* **ACTIVITY**
From the first line to the last, write out the records exactly, leaving the pictures behind.

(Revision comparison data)

────────────────

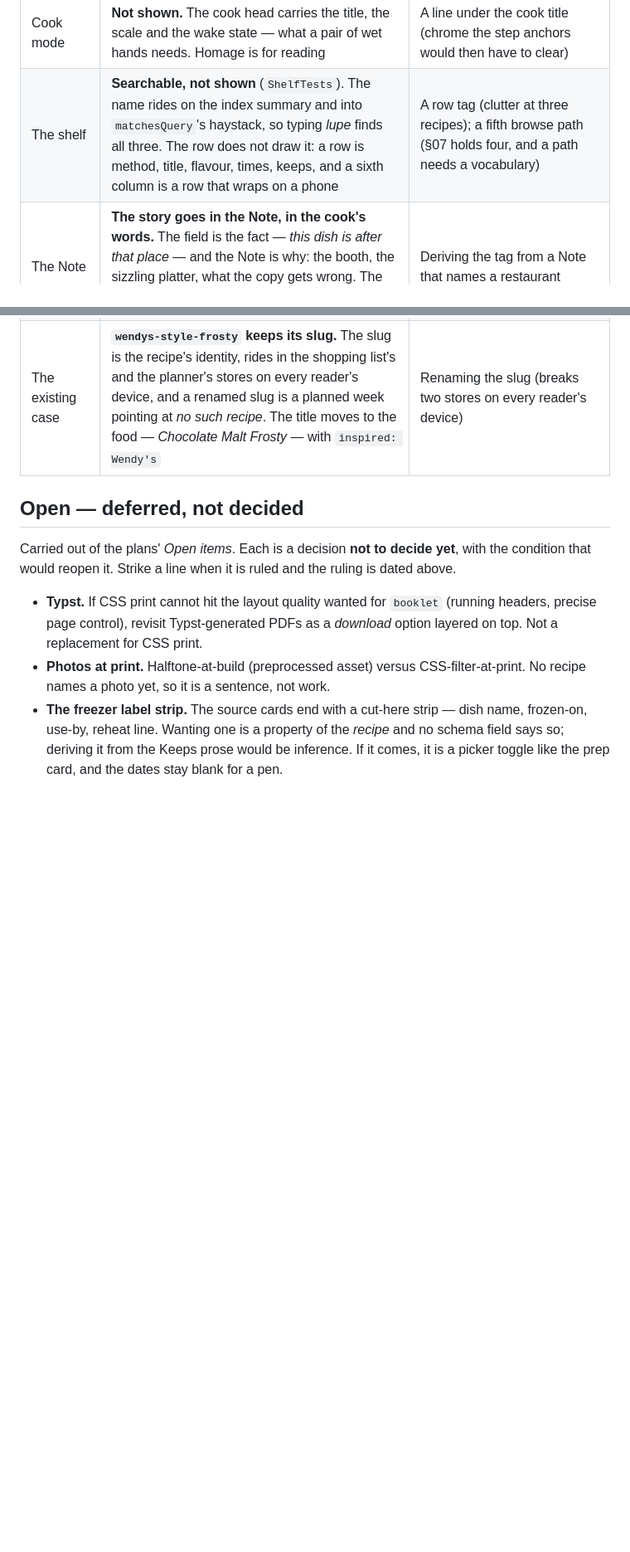
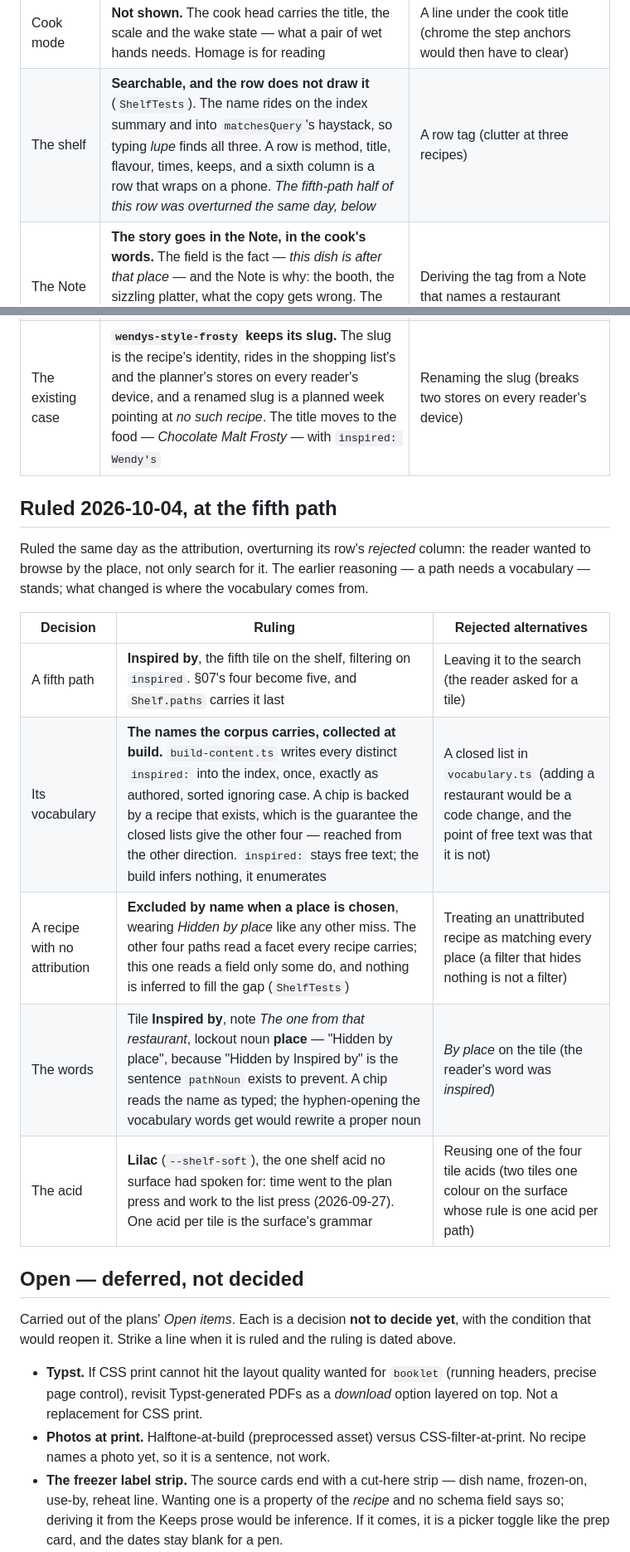
Before and after one commit to curtisault/delishh, a Markdown page: docs/decisions.md, 2 parts joined by grey strips. Shown at 83% size. Drawn GitHub-style; blank space fills up the shorter version.

```diff
--- a/docs/decisions.md
+++ b/docs/decisions.md
@@ -315,10 +315,25 @@ vocabulary holds.
 | Where it sits | **Top right of the plate, in the serial row.** The row already carries the method mark and LAST BATCH on the left; the attribution is the row's last item, pushed to the far edge. Below 34rem the row wraps and it takes its own line under the date, left with everything else on the plate, still above the title — nothing hides and nothing clips (§12). The data voice, uppercase, the label dim and the name at weight 700 in ink, inside a 1.5px `--rule` box. **Prominent by shape and weight, not colour**: the page's one acid is the method's, and a name is not a quantity, an action or a process (§04). It is not an extruded slab, because a slab is a press and this does nothing | The chips row (a chip is a facet, outlined and hidden at print); an acid cameo (the plate already has one acid, on the method, and it earns it); bare text (a third serial fact, lost beside the date); the title itself |
 | Print | **It prints**, in the same place, in ink. The chips do not print because they are for *finding*; the attribution is part of what the sheet *is*, like the title, and a printed sheet handed to a friend should say where the dish came from. Not on the footer: the footer is traceability, not credit | Hidden with the chips |
 | Cook mode | **Not shown.** The cook head carries the title, the scale and the wake state — what a pair of wet hands needs. Homage is for reading | A line under the cook title (chrome the step anchors would then have to clear) |
-| The shelf | **Searchable, not shown** (`ShelfTests`). The name rides on the index summary and into `matchesQuery`'s haystack, so typing *lupe* finds all three. The row does not draw it: a row is method, title, flavour, times, keeps, and a sixth column is a row that wraps on a phone | A row tag (clutter at three recipes); a fifth browse path (§07 holds four, and a path needs a vocabulary) |
+| The shelf | **Searchable, and the row does not draw it** (`ShelfTests`). The name rides on the index summary and into `matchesQuery`'s haystack, so typing *lupe* finds all three. A row is method, title, flavour, times, keeps, and a sixth column is a row that wraps on a phone. *The fifth-path half of this row was overturned the same day, below* | A row tag (clutter at three recipes) |
 | The Note | **The story goes in the Note, in the cook's words.** The field is the fact — *this dish is after that place* — and the Note is why: the booth, the sizzling platter, what the copy gets wrong. The field is never read out of the Note; picking a name from a paragraph is inference (§12) | Deriving the tag from a Note that names a restaurant |
 | The word rules | **The name is exempt.** A restaurant may be called *The Best Little Taco Stand Ever*, and the checker does not read a proper noun. The title rule above is the only check it gets | Running `WORD_RULES` over it |
 | The existing case | **`wendys-style-frosty` keeps its slug.** The slug is the recipe's identity, rides in the shopping list's and the planner's stores on every reader's device, and a renamed slug is a planned week pointing at *no such recipe*. The title moves to the food — *Chocolate Malt Frosty* — with `inspired: Wendy's` | Renaming the slug (breaks two stores on every reader's device) |
+
+## Ruled 2026-10-04, at the fifth path
+
+Ruled the same day as the attribution, overturning its row's
+*rejected* column: the reader wanted to browse by the place, not only
+search for it. The earlier reasoning — a path needs a vocabulary —
+stands; what changed is where the vocabulary comes from.
+
+| Decision | Ruling | Rejected alternatives |
+|----------|--------|----------------------|
+| A fifth path | **Inspired by**, the fifth tile on the shelf, filtering on `inspired`. §07's four become five, and `Shelf.paths` carries it last | Leaving it to the search (the reader asked for a tile) |
+| Its vocabulary | **The names the corpus carries, collected at build.** `build-content.ts` writes every distinct `inspired:` into the index, once, exactly as authored, sorted ignoring case. A chip is backed by a recipe that exists, which is the guarantee the closed lists give the other four — reached from the other direction. `inspired:` stays free text; the build infers nothing, it enumerates | A closed list in `vocabulary.ts` (adding a restaurant would be a code change, and the point of free text was that it is not) |
+| A recipe with no attribution | **Excluded by name when a place is chosen**, wearing *Hidden by place* like any other miss. The other four paths read a facet every recipe carries; this one reads a field only some do, and nothing is inferred to fill the gap (`ShelfTests`) | Treating an unattributed recipe as matching every place (a filter that hides nothing is not a filter) |
+| The words | Tile **Inspired by**, note *The one from that restaurant*, lockout noun **place** — "Hidden by place", because "Hidden by Inspired by" is the sentence `pathNoun` exists to prevent. A chip reads the name as typed; the hyphen-opening the vocabulary words get would rewrite a proper noun | *By place* on the tile (the reader's word was *inspired*) |
+| The acid | **Lilac** (`--shelf-soft`), the one shelf acid no surface had spoken for: time went to the plan press and work to the list press (2026-09-27). One acid per tile is the surface's grammar | Reusing one of the four tile acids (two tiles one colour on the surface whose rule is one acid per path) |
 
 ## Open — deferred, not decided
 
```
Also changed, not shown: other parts of docs/decisions.md (+0 -1 lines), docs/decisions-archive.md (+1 -0 lines), docs/design-standard.md (+15 -2 lines).
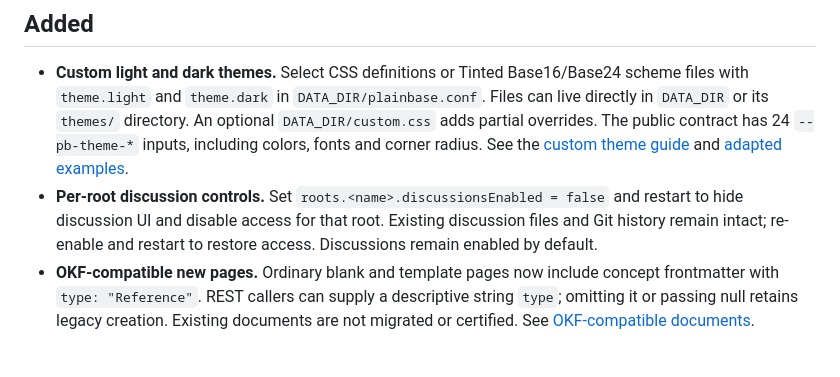
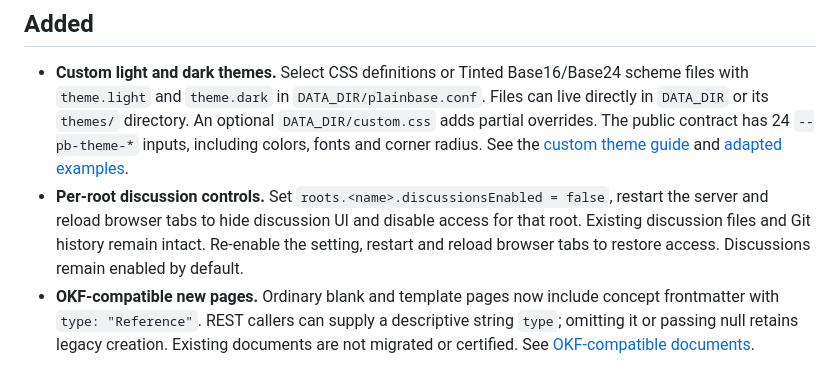
Before and after one commit to luinstra/plainbase, a Markdown page: docs/release-notes/0.6.0.md, the part around the change. Rendered like a GitHub page.

Commit message:
docs(release): clarify discussion reload steps
Signed-off-by: luinstra <luinstra@gmail.com>

```diff
--- a/docs/release-notes/0.6.0.md
+++ b/docs/release-notes/0.6.0.md
@@ -7,9 +7,10 @@ Plainbase 0.6.0 adds custom themes, per-root discussion controls, and OKF-compat
   `DATA_DIR` or its `themes/` directory. An optional `DATA_DIR/custom.css` adds partial overrides.
   The public contract has 24 `--pb-theme-*` inputs, including colors, fonts and corner radius.
   See the [custom theme guide](https://github.com/luinstra/plainbase/blob/v0.6.0/docs/theming.md) and [adapted examples](https://github.com/luinstra/plainbase/blob/v0.6.0/contrib/tinted/README.md).
-- **Per-root discussion controls.** Set `roots.<name>.discussionsEnabled = false` and restart to
-  hide discussion UI and disable access for that root. Existing discussion files and Git history
-  remain intact; re-enable and restart to restore access. Discussions remain enabled by default.
+- **Per-root discussion controls.** Set `roots.<name>.discussionsEnabled = false`, restart the
+  server and reload browser tabs to hide discussion UI and disable access for that root.
+  Existing discussion files and Git history remain intact. Re-enable the setting, restart and
+  reload browser tabs to restore access. Discussions remain enabled by default.
 - **OKF-compatible new pages.** Ordinary blank and template pages now include concept frontmatter
   with `type: "Reference"`. REST callers can supply a descriptive string `type`; omitting it or
   passing null retains legacy creation. Existing documents are not migrated or certified.
```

────────────────

* **REPLY TO THE EXERCISE**
Before and after one commit to curtisault/delishh, a Markdown page: docs/decisions.md, 2 parts joined by grey strips. Shown at 83% size. Drawn GitHub-style; blank space fills up the shorter version.

```diff
--- a/docs/decisions.md
+++ b/docs/decisions.md
@@ -315,10 +315,25 @@ vocabulary holds.
 | Where it sits | **Top right of the plate, in the serial row.** The row already carries the method mark and LAST BATCH on the left; the attribution is the row's last item, pushed to the far edge. Below 34rem the row wraps and it takes its own line under the date, left with everything else on the plate, still above the title — nothing hides and nothing clips (§12). The data voice, uppercase, the label dim and the name at weight 700 in ink, inside a 1.5px `--rule` box. **Prominent by shape and weight, not colour**: the page's one acid is the method's, and a name is not a quantity, an action or a process (§04). It is not an extruded slab, because a slab is a press and this does nothing | The chips row (a chip is a facet, outlined and hidden at print); an acid cameo (the plate already has one acid, on the method, and it earns it); bare text (a third serial fact, lost beside the date); the title itself |
 | Print | **It prints**, in the same place, in ink. The chips do not print because they are for *finding*; the attribution is part of what the sheet *is*, like the title, and a printed sheet handed to a friend should say where the dish came from. Not on the footer: the footer is traceability, not credit | Hidden with the chips |
 | Cook mode | **Not shown.** The cook head carries the title, the scale and the wake state — what a pair of wet hands needs. Homage is for reading | A line under the cook title (chrome the step anchors would then have to clear) |
-| The shelf | **Searchable, not shown** (`ShelfTests`). The name rides on the index summary and into `matchesQuery`'s haystack, so typing *lupe* finds all three. The row does not draw it: a row is method, title, flavour, times, keeps, and a sixth column is a row that wraps on a phone | A row tag (clutter at three recipes); a fifth browse path (§07 holds four, and a path needs a vocabulary) |
+| The shelf | **Searchable, and the row does not draw it** (`ShelfTests`). The name rides on the index summary and into `matchesQuery`'s haystack, so typing *lupe* finds all three. A row is method, title, flavour, times, keeps, and a sixth column is a row that wraps on a phone. *The fifth-path half of this row was overturned the same day, below* | A row tag (clutter at three recipes) |
 | The Note | **The story goes in the Note, in the cook's words.** The field is the fact — *this dish is after that place* — and the Note is why: the booth, the sizzling platter, what the copy gets wrong. The field is never read out of the Note; picking a name from a paragraph is inference (§12) | Deriving the tag from a Note that names a restaurant |
 | The word rules | **The name is exempt.** A restaurant may be called *The Best Little Taco Stand Ever*, and the checker does not read a proper noun. The title rule above is the only check it gets | Running `WORD_RULES` over it |
 | The existing case | **`wendys-style-frosty` keeps its slug.** The slug is the recipe's identity, rides in the shopping list's and the planner's stores on every reader's device, and a renamed slug is a planned week pointing at *no such recipe*. The title moves to the food — *Chocolate Malt Frosty* — with `inspired: Wendy's` | Renaming the slug (breaks two stores on every reader's device) |
+
+## Ruled 2026-10-04, at the fifth path
+
+Ruled the same day as the attribution, overturning its row's
+*rejected* column: the reader wanted to browse by the place, not only
+search for it. The earlier reasoning — a path needs a vocabulary —
+stands; what changed is where the vocabulary comes from.
+
+| Decision | Ruling | Rejected alternatives |
+|----------|--------|----------------------|
+| A fifth path | **Inspired by**, the fifth tile on the shelf, filtering on `inspired`. §07's four become five, and `Shelf.paths` carries it last | Leaving it to the search (the reader asked for a tile) |
+| Its vocabulary | **The names the corpus carries, collected at build.** `build-content.ts` writes every distinct `inspired:` into the index, once, exactly as authored, sorted ignoring case. A chip is backed by a recipe that exists, which is the guarantee the closed lists give the other four — reached from the other direction. `inspired:` stays free text; the build infers nothing, it enumerates | A closed list in `vocabulary.ts` (adding a restaurant would be a code change, and the point of free text was that it is not) |
+| A recipe with no attribution | **Excluded by name when a place is chosen**, wearing *Hidden by place* like any other miss. The other four paths read a facet every recipe carries; this one reads a field only some do, and nothing is inferred to fill the gap (`ShelfTests`) | Treating an unattributed recipe as matching every place (a filter that hides nothing is not a filter) |
+| The words | Tile **Inspired by**, note *The one from that restaurant*, lockout noun **place** — "Hidden by place", because "Hidden by Inspired by" is the sentence `pathNoun` exists to prevent. A chip reads the name as typed; the hyphen-opening the vocabulary words get would rewrite a proper noun | *By place* on the tile (the reader's word was *inspired*) |
+| The acid | **Lilac** (`--shelf-soft`), the one shelf acid no surface had spoken for: time went to the plan press and work to the list press (2026-09-27). One acid per tile is the surface's grammar | Reusing one of the four tile acids (two tiles one colour on the surface whose rule is one acid per path) |
 
 ## Open — deferred, not decided
 
```
Also changed, not shown: other parts of docs/decisions.md (+0 -1 lines), docs/decisions-archive.md (+1 -0 lines), docs/design-standard.md (+15 -2 lines).
Before and after one commit to luinstra/plainbase, a Markdown page: docs/release-notes/0.6.0.md, the part around the change. Rendered like a GitHub page.

Commit message:
docs(release): clarify discussion reload steps
Signed-off-by: luinstra <luinstra@gmail.com>

```diff
--- a/docs/release-notes/0.6.0.md
+++ b/docs/release-notes/0.6.0.md
@@ -7,9 +7,10 @@ Plainbase 0.6.0 adds custom themes, per-root discussion controls, and OKF-compat
   `DATA_DIR` or its `themes/` directory. An optional `DATA_DIR/custom.css` adds partial overrides.
   The public contract has 24 `--pb-theme-*` inputs, including colors, fonts and corner radius.
   See the [custom theme guide](https://github.com/luinstra/plainbase/blob/v0.6.0/docs/theming.md) and [adapted examples](https://github.com/luinstra/plainbase/blob/v0.6.0/contrib/tinted/README.md).
-- **Per-root discussion controls.** Set `roots.<name>.discussionsEnabled = false` and restart to
-  hide discussion UI and disable access for that root. Existing discussion files and Git history
-  remain intact; re-enable and restart to restore access. Discussions remain enabled by default.
+- **Per-root discussion controls.** Set `roots.<name>.discussionsEnabled = false`, restart the
+  server and reload browser tabs to hide discussion UI and disable access for that root.
+  Existing discussion files and Git history remain intact. Re-enable the setting, restart and
+  reload browser tabs to restore access. Discussions remain enabled by default.
 - **OKF-compatible new pages.** Ordinary blank and template pages now include concept frontmatter
   with `type: "Reference"`. REST callers can supply a descriptive string `type`; omitting it or
   passing null retains legacy creation. Existing documents are not migrated or certified.
```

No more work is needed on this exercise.